### AVAILABLE DATA
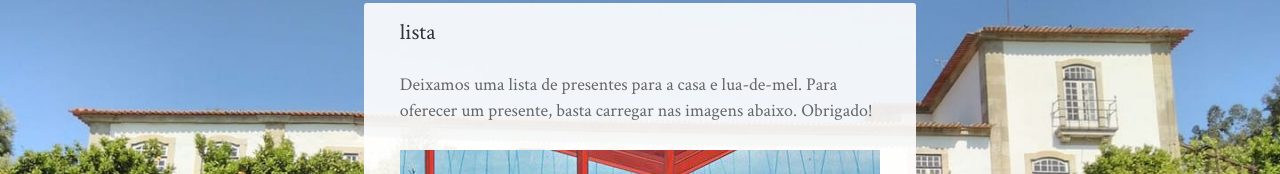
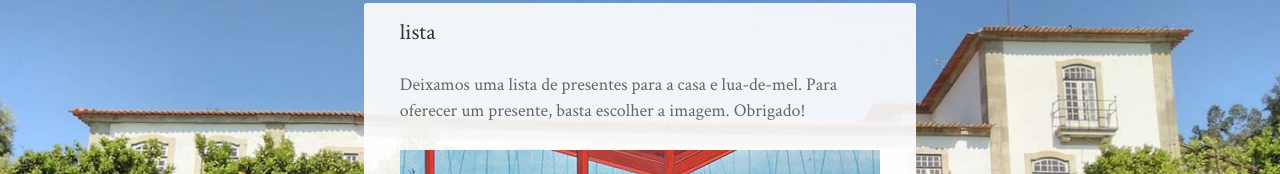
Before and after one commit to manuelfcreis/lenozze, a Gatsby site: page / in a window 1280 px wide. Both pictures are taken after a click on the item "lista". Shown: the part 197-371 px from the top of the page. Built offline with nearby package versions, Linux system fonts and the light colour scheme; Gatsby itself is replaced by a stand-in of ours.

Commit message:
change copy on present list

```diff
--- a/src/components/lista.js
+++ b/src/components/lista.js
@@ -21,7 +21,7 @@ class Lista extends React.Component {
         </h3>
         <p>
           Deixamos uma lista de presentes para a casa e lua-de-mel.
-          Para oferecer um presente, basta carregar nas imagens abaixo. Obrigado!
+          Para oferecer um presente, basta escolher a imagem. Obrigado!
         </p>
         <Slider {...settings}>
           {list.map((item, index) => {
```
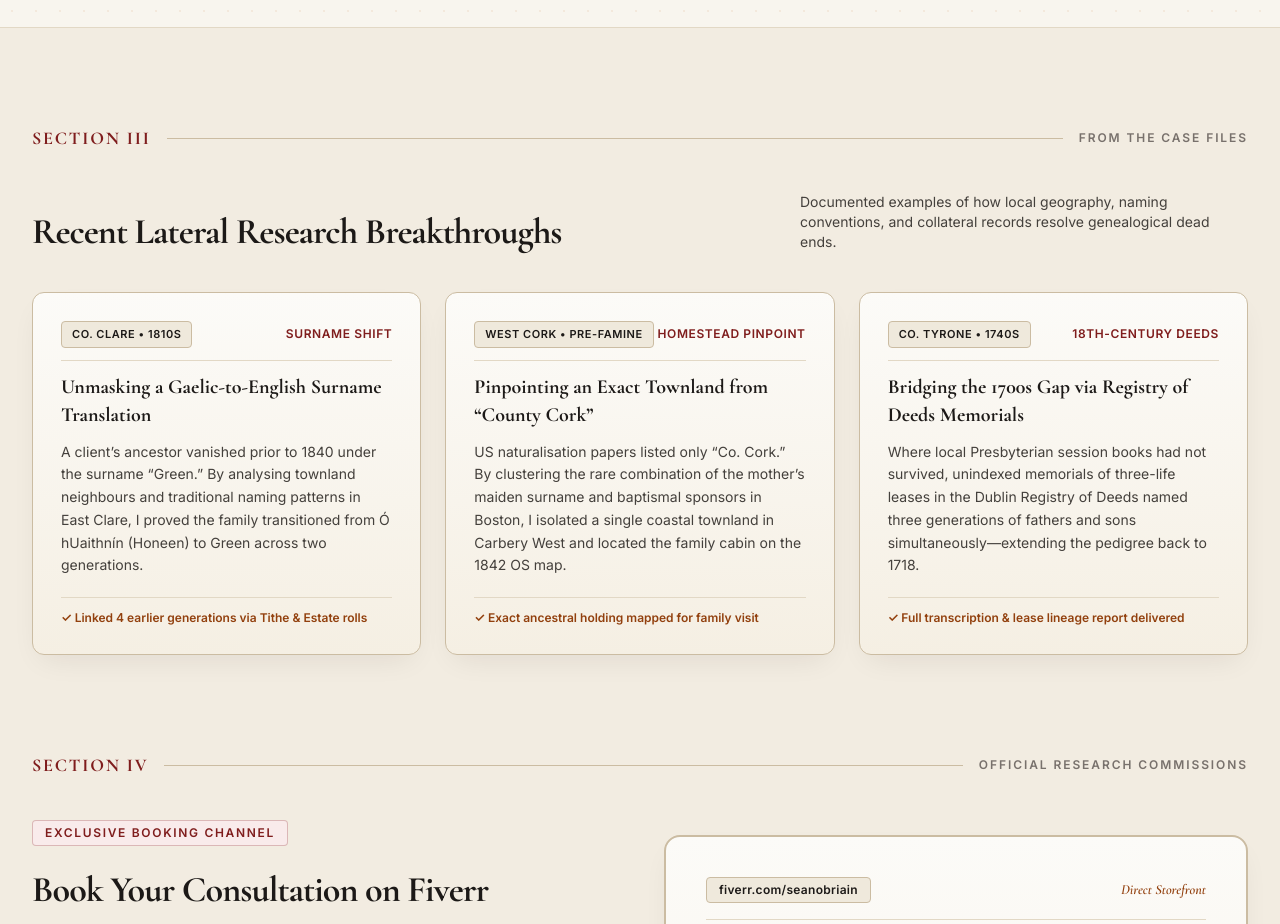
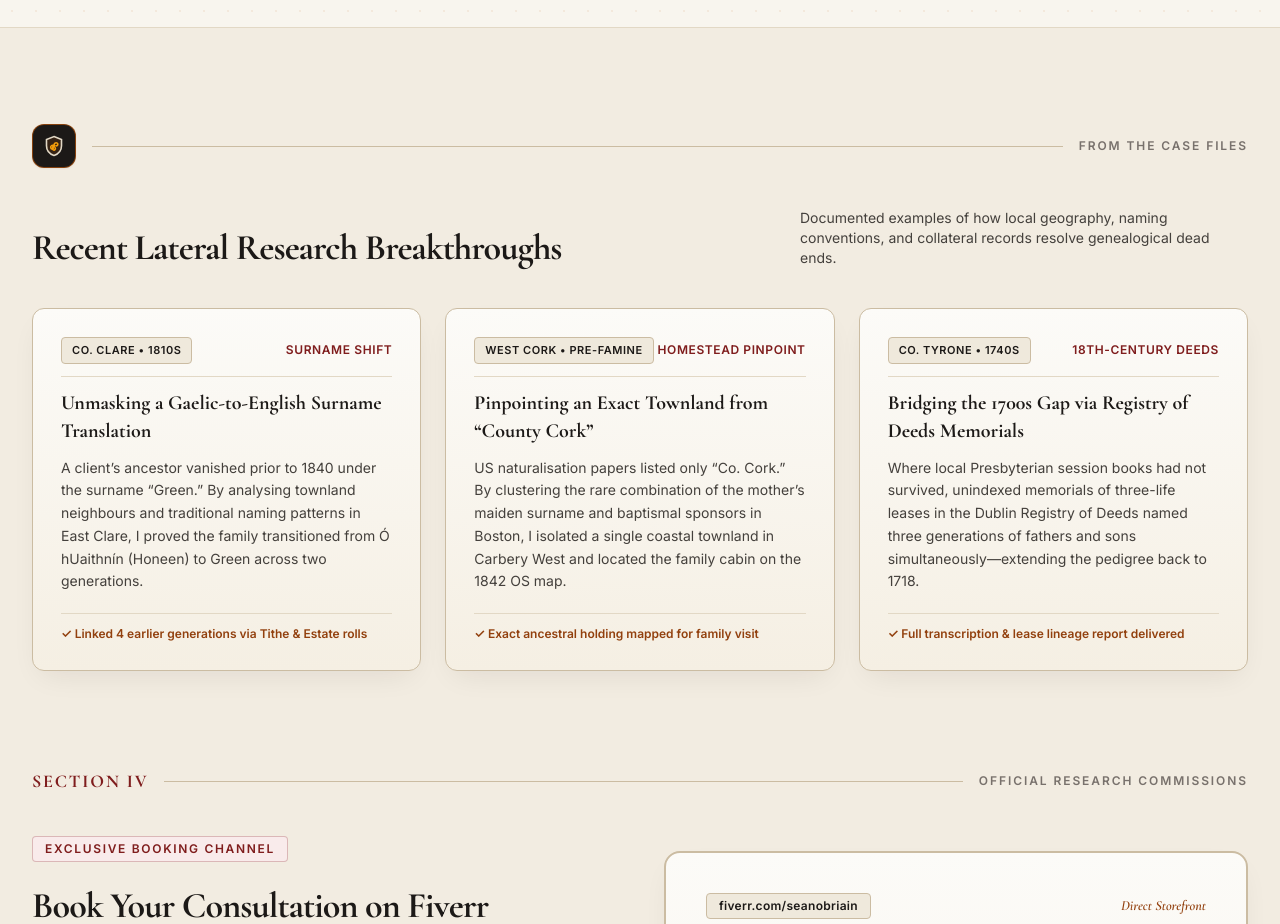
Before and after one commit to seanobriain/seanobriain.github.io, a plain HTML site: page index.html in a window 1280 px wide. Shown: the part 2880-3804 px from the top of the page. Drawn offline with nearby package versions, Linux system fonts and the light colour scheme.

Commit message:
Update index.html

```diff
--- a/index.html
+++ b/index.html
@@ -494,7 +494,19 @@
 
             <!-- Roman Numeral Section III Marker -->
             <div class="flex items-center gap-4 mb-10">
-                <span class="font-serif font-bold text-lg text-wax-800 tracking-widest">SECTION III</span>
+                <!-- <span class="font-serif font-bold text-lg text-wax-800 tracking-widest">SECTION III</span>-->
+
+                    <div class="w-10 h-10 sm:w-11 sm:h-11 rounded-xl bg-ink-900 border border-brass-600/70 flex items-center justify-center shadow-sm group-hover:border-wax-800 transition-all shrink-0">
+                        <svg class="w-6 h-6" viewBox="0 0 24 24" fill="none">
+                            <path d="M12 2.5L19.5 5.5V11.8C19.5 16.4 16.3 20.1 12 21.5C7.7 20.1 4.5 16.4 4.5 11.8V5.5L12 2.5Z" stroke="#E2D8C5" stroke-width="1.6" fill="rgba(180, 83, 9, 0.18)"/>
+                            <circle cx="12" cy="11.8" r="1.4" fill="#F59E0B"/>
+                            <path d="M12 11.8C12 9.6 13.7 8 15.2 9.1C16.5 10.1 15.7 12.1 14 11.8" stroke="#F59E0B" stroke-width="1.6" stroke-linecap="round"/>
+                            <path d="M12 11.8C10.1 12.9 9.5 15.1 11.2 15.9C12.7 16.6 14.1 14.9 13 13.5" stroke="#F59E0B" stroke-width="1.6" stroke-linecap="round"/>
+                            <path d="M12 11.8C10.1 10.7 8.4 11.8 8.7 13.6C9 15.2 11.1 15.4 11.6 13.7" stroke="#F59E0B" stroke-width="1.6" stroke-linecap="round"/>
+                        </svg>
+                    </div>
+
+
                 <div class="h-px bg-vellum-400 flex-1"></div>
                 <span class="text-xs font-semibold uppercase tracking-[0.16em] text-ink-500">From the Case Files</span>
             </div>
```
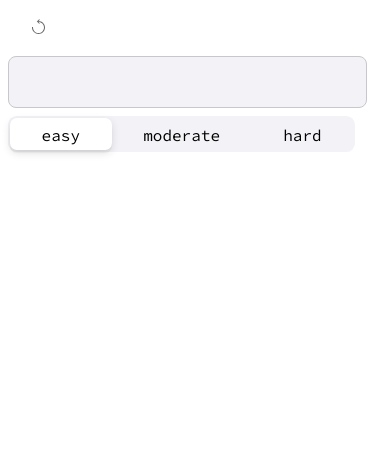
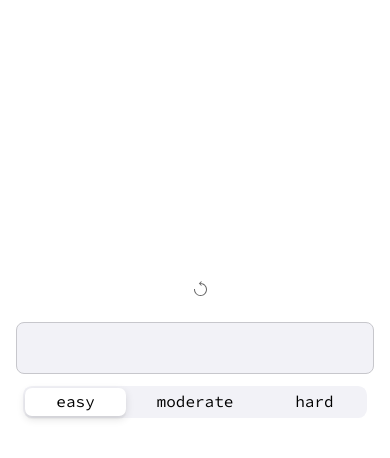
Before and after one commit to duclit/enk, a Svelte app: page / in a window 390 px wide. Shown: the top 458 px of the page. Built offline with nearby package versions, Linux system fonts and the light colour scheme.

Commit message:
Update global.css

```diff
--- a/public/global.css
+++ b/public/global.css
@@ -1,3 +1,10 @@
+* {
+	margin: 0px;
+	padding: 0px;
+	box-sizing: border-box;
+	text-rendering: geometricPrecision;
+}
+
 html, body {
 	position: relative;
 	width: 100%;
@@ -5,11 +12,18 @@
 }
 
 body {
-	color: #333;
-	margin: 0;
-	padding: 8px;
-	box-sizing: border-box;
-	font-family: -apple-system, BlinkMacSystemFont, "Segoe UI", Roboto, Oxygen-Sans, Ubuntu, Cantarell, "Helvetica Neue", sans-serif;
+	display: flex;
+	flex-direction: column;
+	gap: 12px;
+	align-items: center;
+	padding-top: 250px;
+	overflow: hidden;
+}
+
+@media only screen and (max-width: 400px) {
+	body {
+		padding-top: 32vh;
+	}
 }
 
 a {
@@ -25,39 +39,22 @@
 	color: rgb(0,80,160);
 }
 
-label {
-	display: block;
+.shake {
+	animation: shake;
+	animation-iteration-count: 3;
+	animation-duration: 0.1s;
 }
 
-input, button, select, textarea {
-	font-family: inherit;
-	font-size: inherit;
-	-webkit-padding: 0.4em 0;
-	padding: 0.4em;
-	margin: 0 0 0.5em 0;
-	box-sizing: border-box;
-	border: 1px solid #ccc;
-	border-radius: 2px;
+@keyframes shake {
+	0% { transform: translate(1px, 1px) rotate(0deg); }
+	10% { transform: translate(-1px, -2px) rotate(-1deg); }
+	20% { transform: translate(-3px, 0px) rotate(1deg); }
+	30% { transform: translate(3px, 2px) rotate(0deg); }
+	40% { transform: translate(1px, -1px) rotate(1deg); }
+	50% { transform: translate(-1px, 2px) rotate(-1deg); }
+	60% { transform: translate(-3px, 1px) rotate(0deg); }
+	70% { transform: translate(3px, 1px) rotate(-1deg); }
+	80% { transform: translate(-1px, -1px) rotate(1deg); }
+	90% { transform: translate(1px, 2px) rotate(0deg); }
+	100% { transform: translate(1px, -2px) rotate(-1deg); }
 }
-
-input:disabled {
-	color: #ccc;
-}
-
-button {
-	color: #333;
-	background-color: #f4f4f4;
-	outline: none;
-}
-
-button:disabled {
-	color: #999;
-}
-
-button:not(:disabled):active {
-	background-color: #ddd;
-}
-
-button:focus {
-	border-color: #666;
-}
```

### TO DO
Within the data above, how many lines contain the word "color"? Write only the number.

### ANSWER AREA
8